(Records for processing Opens)

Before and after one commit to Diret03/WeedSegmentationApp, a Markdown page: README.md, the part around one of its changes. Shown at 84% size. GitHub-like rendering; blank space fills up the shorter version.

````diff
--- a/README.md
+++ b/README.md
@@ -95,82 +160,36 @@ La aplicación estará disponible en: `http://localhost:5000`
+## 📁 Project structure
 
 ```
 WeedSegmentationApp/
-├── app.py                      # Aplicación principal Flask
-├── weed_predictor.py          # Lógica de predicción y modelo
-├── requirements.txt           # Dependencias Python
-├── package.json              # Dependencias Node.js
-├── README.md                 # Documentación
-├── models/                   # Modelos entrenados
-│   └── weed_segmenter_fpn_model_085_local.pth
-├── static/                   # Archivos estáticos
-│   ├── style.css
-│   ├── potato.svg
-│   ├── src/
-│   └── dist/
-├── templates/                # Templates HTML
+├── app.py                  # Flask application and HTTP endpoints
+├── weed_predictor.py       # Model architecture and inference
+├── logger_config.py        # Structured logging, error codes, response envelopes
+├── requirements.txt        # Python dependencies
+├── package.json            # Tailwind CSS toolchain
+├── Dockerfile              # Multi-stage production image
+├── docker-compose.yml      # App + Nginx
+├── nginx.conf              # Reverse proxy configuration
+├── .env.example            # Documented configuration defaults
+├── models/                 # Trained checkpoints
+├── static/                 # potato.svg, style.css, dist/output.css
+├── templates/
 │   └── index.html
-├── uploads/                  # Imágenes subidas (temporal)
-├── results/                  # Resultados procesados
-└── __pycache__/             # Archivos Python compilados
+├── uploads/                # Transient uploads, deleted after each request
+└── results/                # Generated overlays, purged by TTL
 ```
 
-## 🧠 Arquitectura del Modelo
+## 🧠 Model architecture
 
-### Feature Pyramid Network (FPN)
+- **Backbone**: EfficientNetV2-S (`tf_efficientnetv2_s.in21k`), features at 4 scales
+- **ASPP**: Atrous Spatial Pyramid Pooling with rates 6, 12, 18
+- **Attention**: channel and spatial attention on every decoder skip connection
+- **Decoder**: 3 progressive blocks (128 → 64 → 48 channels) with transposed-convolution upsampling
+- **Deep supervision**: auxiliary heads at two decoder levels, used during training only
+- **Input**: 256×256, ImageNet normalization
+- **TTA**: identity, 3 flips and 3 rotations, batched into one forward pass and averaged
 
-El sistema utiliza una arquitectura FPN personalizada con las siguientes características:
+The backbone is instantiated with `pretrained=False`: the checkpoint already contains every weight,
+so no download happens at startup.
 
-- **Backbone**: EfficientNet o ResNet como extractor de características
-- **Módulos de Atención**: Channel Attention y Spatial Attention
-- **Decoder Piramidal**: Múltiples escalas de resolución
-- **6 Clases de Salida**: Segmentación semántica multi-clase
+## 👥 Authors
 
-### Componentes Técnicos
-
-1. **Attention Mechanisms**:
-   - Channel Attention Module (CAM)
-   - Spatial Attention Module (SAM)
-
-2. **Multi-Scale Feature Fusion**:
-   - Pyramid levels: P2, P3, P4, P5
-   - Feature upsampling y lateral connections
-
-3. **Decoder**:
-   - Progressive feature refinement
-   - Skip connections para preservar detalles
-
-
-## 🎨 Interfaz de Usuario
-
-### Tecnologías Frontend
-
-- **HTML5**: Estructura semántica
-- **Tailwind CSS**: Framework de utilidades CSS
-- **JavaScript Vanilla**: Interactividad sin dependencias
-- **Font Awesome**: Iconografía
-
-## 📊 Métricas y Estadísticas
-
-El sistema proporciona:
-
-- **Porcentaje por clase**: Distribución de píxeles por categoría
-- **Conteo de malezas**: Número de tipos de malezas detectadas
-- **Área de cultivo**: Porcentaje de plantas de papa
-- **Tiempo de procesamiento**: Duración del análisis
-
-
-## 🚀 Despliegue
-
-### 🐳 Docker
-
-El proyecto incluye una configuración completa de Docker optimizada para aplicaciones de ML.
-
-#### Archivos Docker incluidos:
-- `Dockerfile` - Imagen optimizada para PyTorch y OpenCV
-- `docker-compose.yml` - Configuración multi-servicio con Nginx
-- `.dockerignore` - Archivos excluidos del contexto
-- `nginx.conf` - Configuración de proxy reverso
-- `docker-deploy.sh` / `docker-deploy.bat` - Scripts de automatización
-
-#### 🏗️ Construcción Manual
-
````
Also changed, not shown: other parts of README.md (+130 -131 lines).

(Records for processing Closes)

**What to do:** The records above are to be given again in full, exactly.

**Answer area:**
Before and after one commit to Diret03/WeedSegmentationApp, a Markdown page: README.md, the part around one of its changes. Shown at 84% size. GitHub-like rendering; blank space fills up the shorter version.

````diff
--- a/README.md
+++ b/README.md
@@ -95,82 +160,36 @@ La aplicación estará disponible en: `http://localhost:5000`
+## 📁 Project structure
 
 ```
 WeedSegmentationApp/
-├── app.py                      # Aplicación principal Flask
-├── weed_predictor.py          # Lógica de predicción y modelo
-├── requirements.txt           # Dependencias Python
-├── package.json              # Dependencias Node.js
-├── README.md                 # Documentación
-├── models/                   # Modelos entrenados
-│   └── weed_segmenter_fpn_model_085_local.pth
-├── static/                   # Archivos estáticos
-│   ├── style.css
-│   ├── potato.svg
-│   ├── src/
-│   └── dist/
-├── templates/                # Templates HTML
+├── app.py                  # Flask application and HTTP endpoints
+├── weed_predictor.py       # Model architecture and inference
+├── logger_config.py        # Structured logging, error codes, response envelopes
+├── requirements.txt        # Python dependencies
+├── package.json            # Tailwind CSS toolchain
+├── Dockerfile              # Multi-stage production image
+├── docker-compose.yml      # App + Nginx
+├── nginx.conf              # Reverse proxy configuration
+├── .env.example            # Documented configuration defaults
+├── models/                 # Trained checkpoints
+├── static/                 # potato.svg, style.css, dist/output.css
+├── templates/
 │   └── index.html
-├── uploads/                  # Imágenes subidas (temporal)
-├── results/                  # Resultados procesados
-└── __pycache__/             # Archivos Python compilados
+├── uploads/                # Transient uploads, deleted after each request
+└── results/                # Generated overlays, purged by TTL
 ```
 
-## 🧠 Arquitectura del Modelo
+## 🧠 Model architecture
 
-### Feature Pyramid Network (FPN)
+- **Backbone**: EfficientNetV2-S (`tf_efficientnetv2_s.in21k`), features at 4 scales
+- **ASPP**: Atrous Spatial Pyramid Pooling with rates 6, 12, 18
+- **Attention**: channel and spatial attention on every decoder skip connection
+- **Decoder**: 3 progressive blocks (128 → 64 → 48 channels) with transposed-convolution upsampling
+- **Deep supervision**: auxiliary heads at two decoder levels, used during training only
+- **Input**: 256×256, ImageNet normalization
+- **TTA**: identity, 3 flips and 3 rotations, batched into one forward pass and averaged
 
-El sistema utiliza una arquitectura FPN personalizada con las siguientes características:
+The backbone is instantiated with `pretrained=False`: the checkpoint already contains every weight,
+so no download happens at startup.
 
-- **Backbone**: EfficientNet o ResNet como extractor de características
-- **Módulos de Atención**: Channel Attention y Spatial Attention
-- **Decoder Piramidal**: Múltiples escalas de resolución
-- **6 Clases de Salida**: Segmentación semántica multi-clase
+## 👥 Authors
 
-### Componentes Técnicos
-
-1. **Attention Mechanisms**:
-   - Channel Attention Module (CAM)
-   - Spatial Attention Module (SAM)
-
-2. **Multi-Scale Feature Fusion**:
-   - Pyramid levels: P2, P3, P4, P5
-   - Feature upsampling y lateral connections
-
-3. **Decoder**:
-   - Progressive feature refinement
-   - Skip connections para preservar detalles
-
-
-## 🎨 Interfaz de Usuario
-
-### Tecnologías Frontend
-
-- **HTML5**: Estructura semántica
-- **Tailwind CSS**: Framework de utilidades CSS
-- **JavaScript Vanilla**: Interactividad sin dependencias
-- **Font Awesome**: Iconografía
-
-## 📊 Métricas y Estadísticas
-
-El sistema proporciona:
-
-- **Porcentaje por clase**: Distribución de píxeles por categoría
-- **Conteo de malezas**: Número de tipos de malezas detectadas
-- **Área de cultivo**: Porcentaje de plantas de papa
-- **Tiempo de procesamiento**: Duración del análisis
-
-
-## 🚀 Despliegue
-
-### 🐳 Docker
-
-El proyecto incluye una configuración completa de Docker optimizada para aplicaciones de ML.
-
-#### Archivos Docker incluidos:
-- `Dockerfile` - Imagen optimizada para PyTorch y OpenCV
-- `docker-compose.yml` - Configuración multi-servicio con Nginx
-- `.dockerignore` - Archivos excluidos del contexto
-- `nginx.conf` - Configuración de proxy reverso
-- `docker-deploy.sh` / `docker-deploy.bat` - Scripts de automatización
-
-#### 🏗️ Construcción Manual
-
````
Also changed, not shown: other parts of README.md (+130 -131 lines).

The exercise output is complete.